Entries taken from a collection:
____

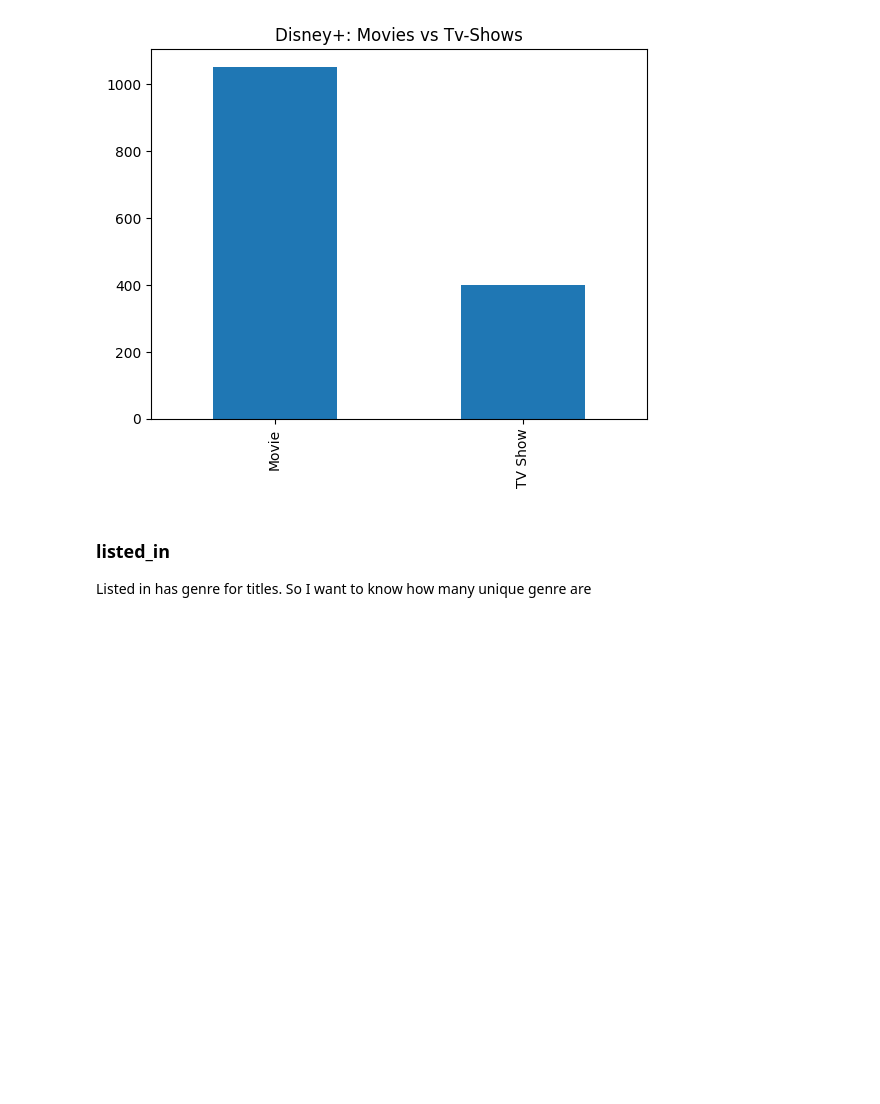
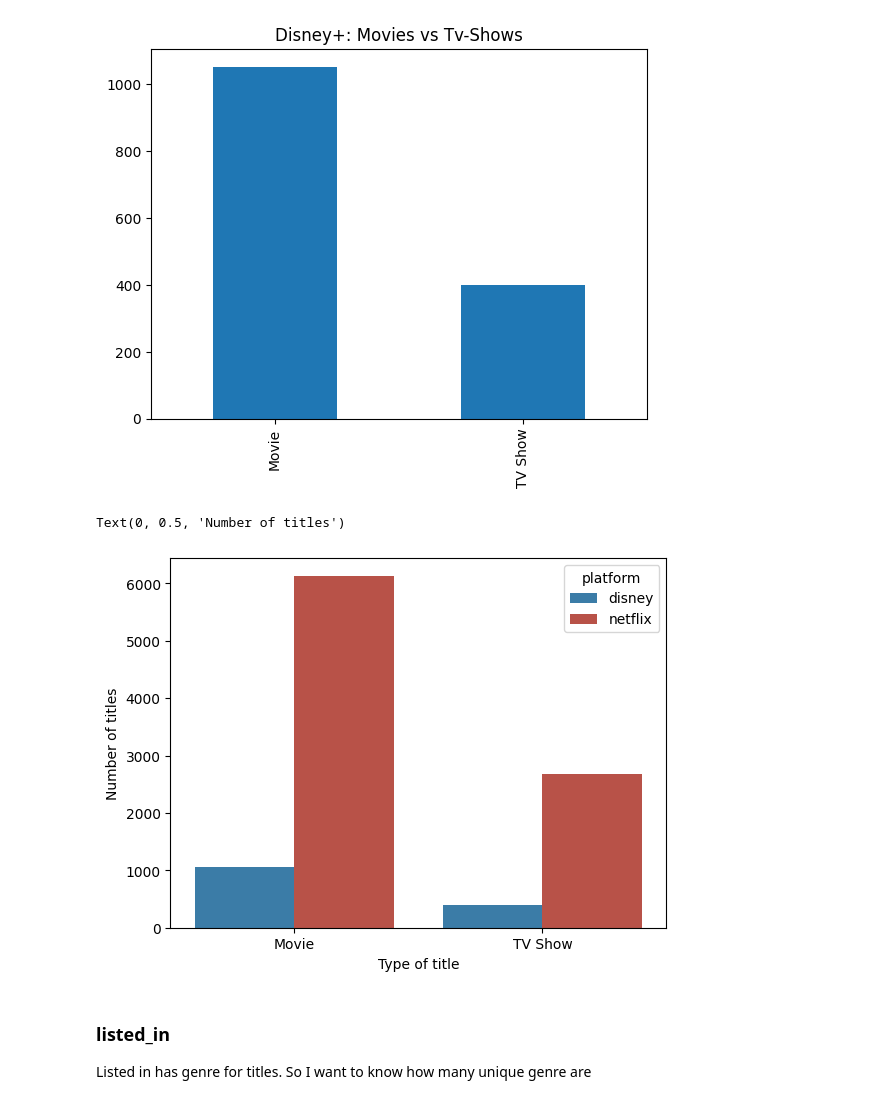
Before and after one commit to NQuiros12/rockingdata, a Jupyter notebook: code/main.ipynb, the cells around one changed output. Cells and saved outputs as stored; diff of their text form; code cells hidden in the pictures; blank space fills up the shorter version.

```diff
--- a/code/main.ipynb
+++ b/code/main.ipynb
@@ -391,6 +419,14 @@ plt.title("Disney+: Movies vs Tv-Shows")
 # %% [output]
 Text(0.5, 1.0, 'Disney+: Movies vs Tv-Shows')
 [figure]
+# %%
+pt = titles_df.groupby(["platform","type"]).count().reset_index()
+sns.barplot(data=pt, x = "type",y="show_id",hue="platform",palette=["#2980b9", "#cb4335"])
+plt.xlabel("Type of title")
+plt.ylabel("Number of titles")
+# %% [output]
+Text(0, 0.5, 'Number of titles')
+[figure, added]
 # %% [markdown]
 ### listed_in
 
```
Also changed, not shown: parts of 7 cells of this notebook, 3 other files.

____

Work to be completed: Give the records again exactly, without pictures.

Expected output:
Before and after one commit to NQuiros12/rockingdata, a Jupyter notebook: code/main.ipynb, the cells around one changed output. Cells and saved outputs as stored; diff of their text form; code cells hidden in the pictures; blank space fills up the shorter version.

```diff
--- a/code/main.ipynb
+++ b/code/main.ipynb
@@ -391,6 +419,14 @@ plt.title("Disney+: Movies vs Tv-Shows")
 # %% [output]
 Text(0.5, 1.0, 'Disney+: Movies vs Tv-Shows')
 [figure]
+# %%
+pt = titles_df.groupby(["platform","type"]).count().reset_index()
+sns.barplot(data=pt, x = "type",y="show_id",hue="platform",palette=["#2980b9", "#cb4335"])
+plt.xlabel("Type of title")
+plt.ylabel("Number of titles")
+# %% [output]
+Text(0, 0.5, 'Number of titles')
+[figure, added]
 # %% [markdown]
 ### listed_in
 
```
Also changed, not shown: parts of 7 cells of this notebook, 3 other files.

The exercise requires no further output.